* **Required work**
Wherever "Report" appears in the records below, copy the line that holds it.

* **Modification records**

::::

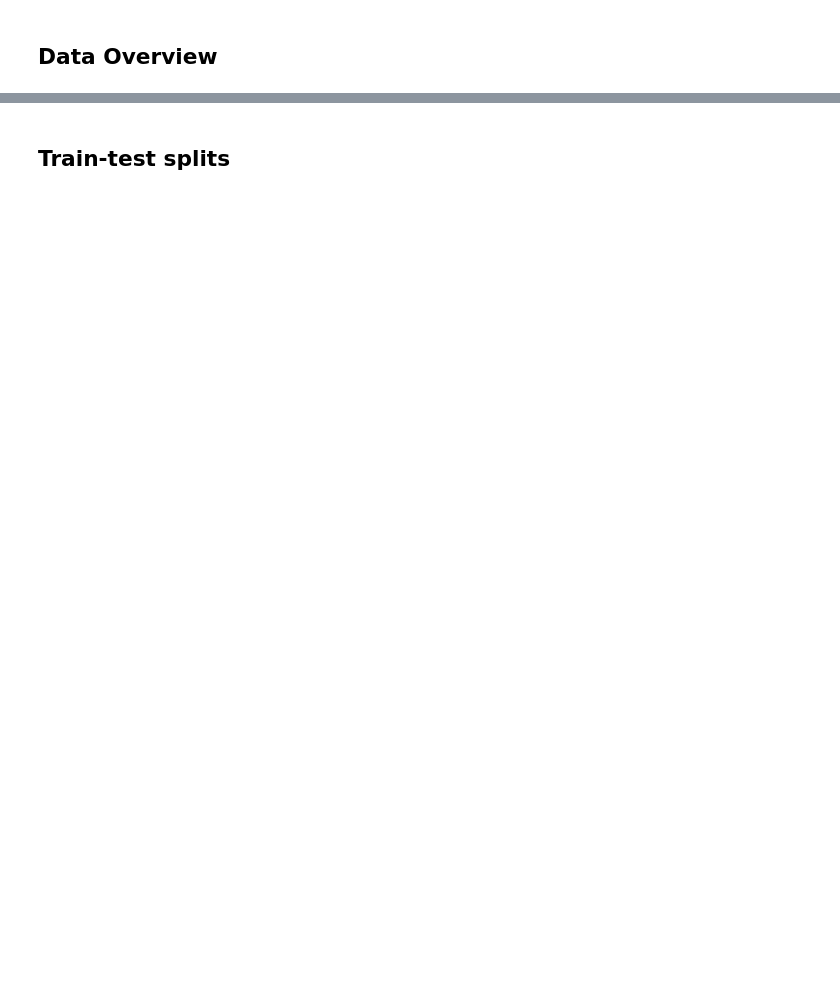
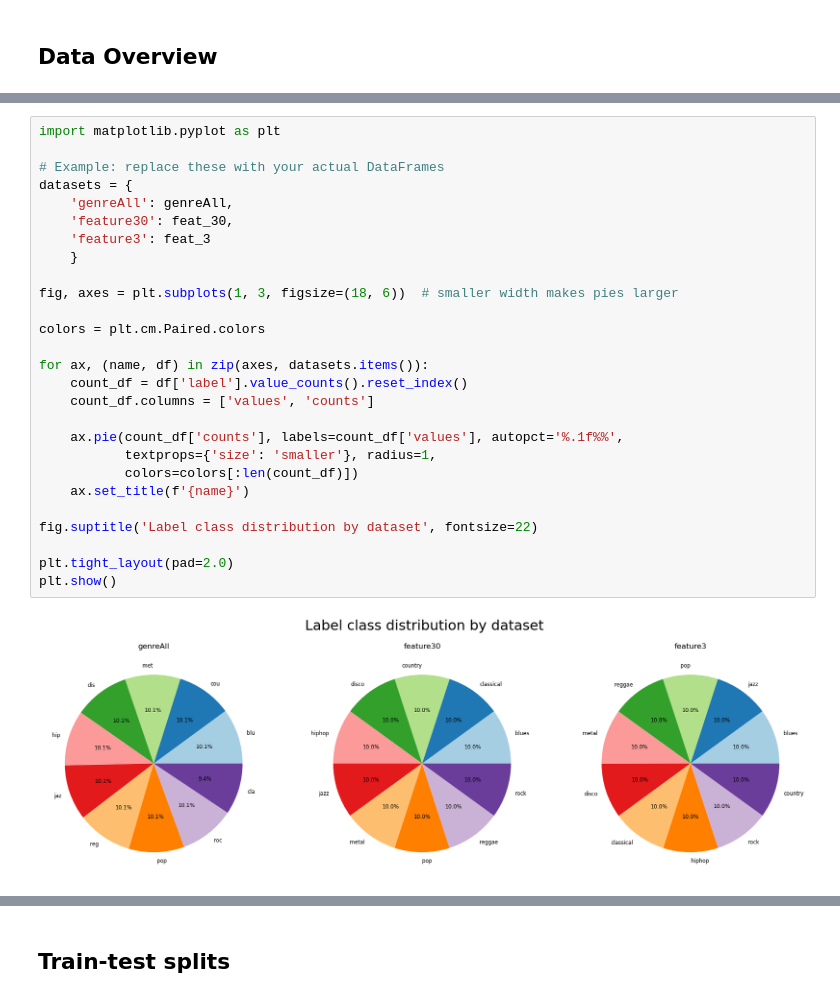
Before and after one commit to inesbroto/GenreClass_w_ML, a Jupyter notebook: Report.ipynb, the cells around one changed output, grey strips where cells are left out. Cells and saved outputs as stored; diff of their text form; blank space fills up the shorter version.

```diff
--- a/Report.ipynb
+++ b/Report.ipynb
@@ -75,3 +93,32 @@ Nbr of classes: 10
+# %%
+import matplotlib.pyplot as plt
+
+# Example: replace these with your actual DataFrames
+datasets = {
+    'genreAll': genreAll,
+    'feature30': feat_30,
+    'feature3': feat_3
+    }
+
+fig, axes = plt.subplots(1, 3, figsize=(18, 6))  # smaller width makes pies larger
+
+colors = plt.cm.Paired.colors
+
+for ax, (name, df) in zip(axes, datasets.items()):
+    count_df = df['label'].value_counts().reset_index()
+    count_df.columns = ['values', 'counts']
+
+    ax.pie(count_df['counts'], labels=count_df['values'], autopct='%.1f%%',
+           textprops={'size': 'smaller'}, radius=1,
+           colors=colors[:len(count_df)])
+    ax.set_title(f'{name}')
+
+fig.suptitle('Label class distribution by dataset', fontsize=22)
+
+plt.tight_layout(pad=2.0)
+plt.show()
+# %% [output]
+[figure, added]
 # %%
 
 #replace string-valued rows with integers
```
Also changed, not shown: parts of 36 cells of this notebook.
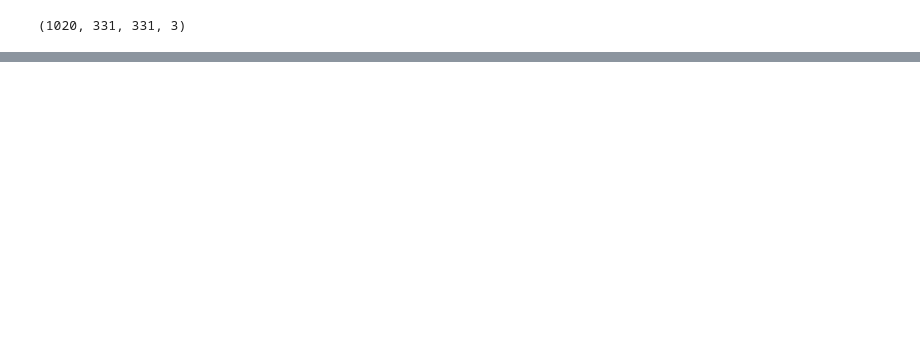
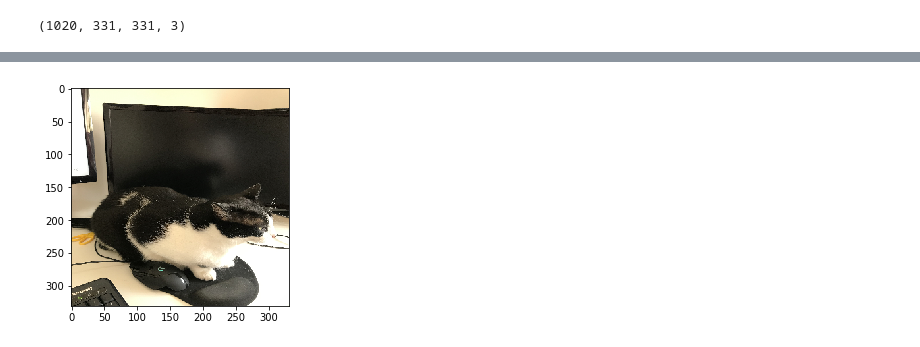
Before and after one commit to luiznonenmacher/cat-classification, a Jupyter notebook: Image Augmentation.ipynb, the cells around one changed output, grey strips where cells are left out. Drawn from its saved outputs; the diff is of its cells as text; code cells hidden in the pictures; blank space fills up the shorter version.

```diff
--- a/Image Augmentation.ipynb
+++ b/Image Augmentation.ipynb
@@ -143,0 +293,5 @@ np.save('data/bottleneck_features/augmented_bottleneck', augmented_bottleneck)
+# %%
+plt.imshow(X_test[27])
+plt.show()
+# %% [output]
+[figure, added]
```
Also changed, not shown: parts of 40 cells of this notebook.
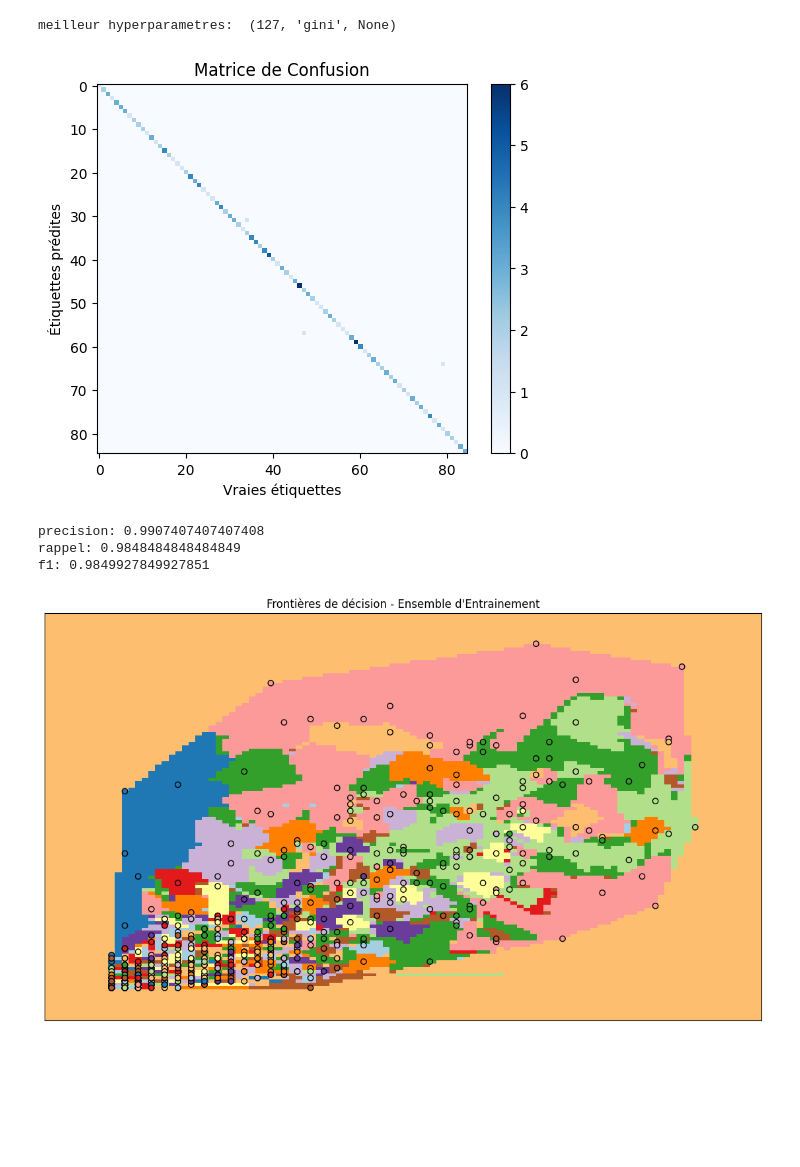
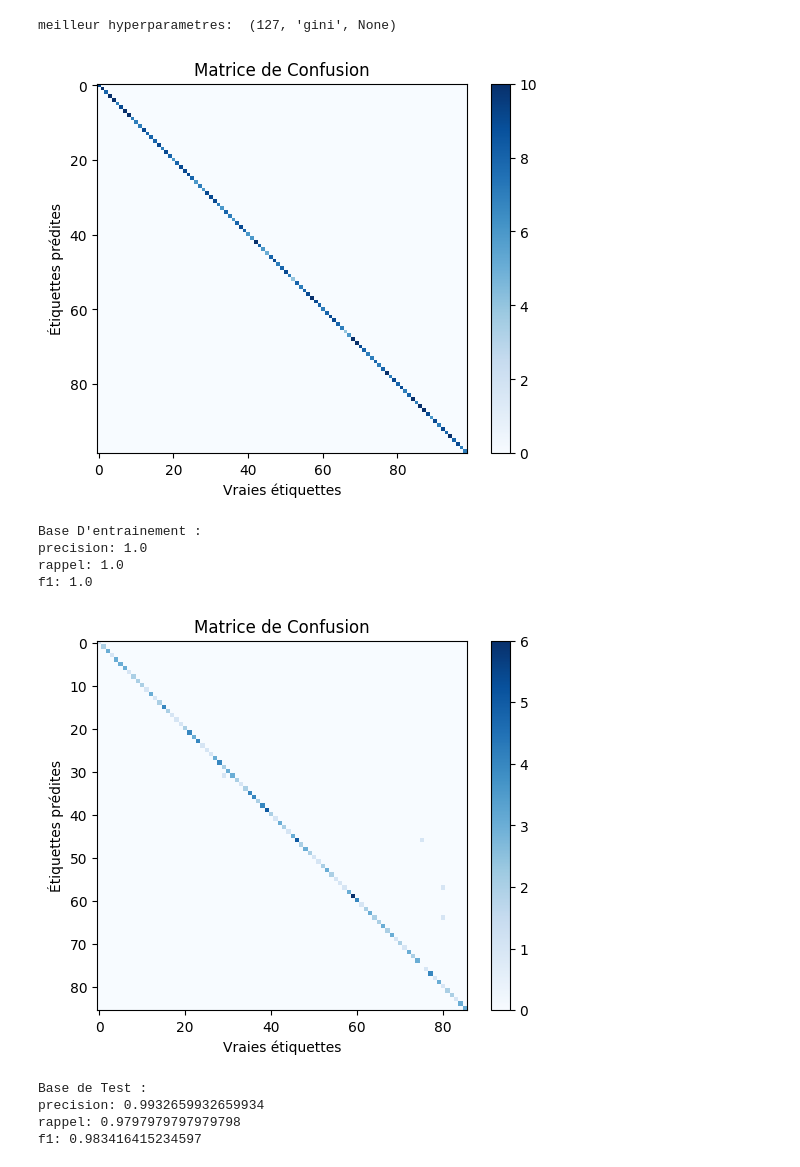
Before and after one commit to ValentinLH/Projet_de_Session_IFT712_Edeline_Ivanov_L-Hermite, a Jupyter notebook: Projet_de_Session_IFT712/projet_IFT712.ipynb, the cells around one changed output. Cells and saved outputs as stored; diff of their text form; code cells hidden in the pictures; blank space fills up the shorter version.

Commit message:
ajout des évaluation dans le jupyter

```diff
--- a/Projet_de_Session_IFT712/projet_IFT712.ipynb
+++ b/Projet_de_Session_IFT712/projet_IFT712.ipynb
@@ -93,22 +93,35 @@ meilleur hyperparametres:  (127, 'gini', None)
 # %%
 #Entrainement du modèle
 classifieur.entrainement(X_train, T_train)
 
 #Prediction sur la base de test
 predictions = classifieur.prediction(X_test)
 
+#Calcul de différentes metrique d'évaluation sur la base d'entrainement
+precision, rappel, f1, _ = classifieur.evaluer(X_train, T_train)
+print(f'Base D\'entrainement : ')
+print(f'precision: {precision}')
+print(f'rappel: {rappel}')
+print(f'f1: {f1}')
+
+
 #Calcul de différentes metrique d'évaluation sur la base de test
 precision, rappel, f1, _ = classifieur.evaluer(X_test,T_test)
-
+print(f'\nBase de Test : ')
 print(f'precision: {precision}')
 print(f'rappel: {rappel}')
 print(f'f1: {f1}')
 
 #Affichage des résultats dans un espace à deux dimensions
 classifieur.afficher_donnees_et_modele(X_train, T_train, X_test, T_test)
 # %% [output]
-[figure, old version]
+[figure, new version]
-precision: 0.9907407407407408
-rappel: 0.9848484848484849
-f1: 0.9849927849927851
+Base D'entrainement :
+precision: 1.0
+rappel: 1.0
+f1: 1.0
-[figure, old version]
+[figure, new version]
+Base de Test :
+precision: 0.9932659932659934
+rappel: 0.9797979797979798
+f1: 0.983416415234597
```
Also changed, not shown: parts of 1 cell of this notebook.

::::

* **Written response**
Before and after one commit to inesbroto/GenreClass_w_ML, a Jupyter notebook: Report.ipynb, the cells around one changed output, grey strips where cells are left out. Cells and saved outputs as stored; diff of their text form; blank space fills up the shorter version.
--- a/Report.ipynb
+++ b/Report.ipynb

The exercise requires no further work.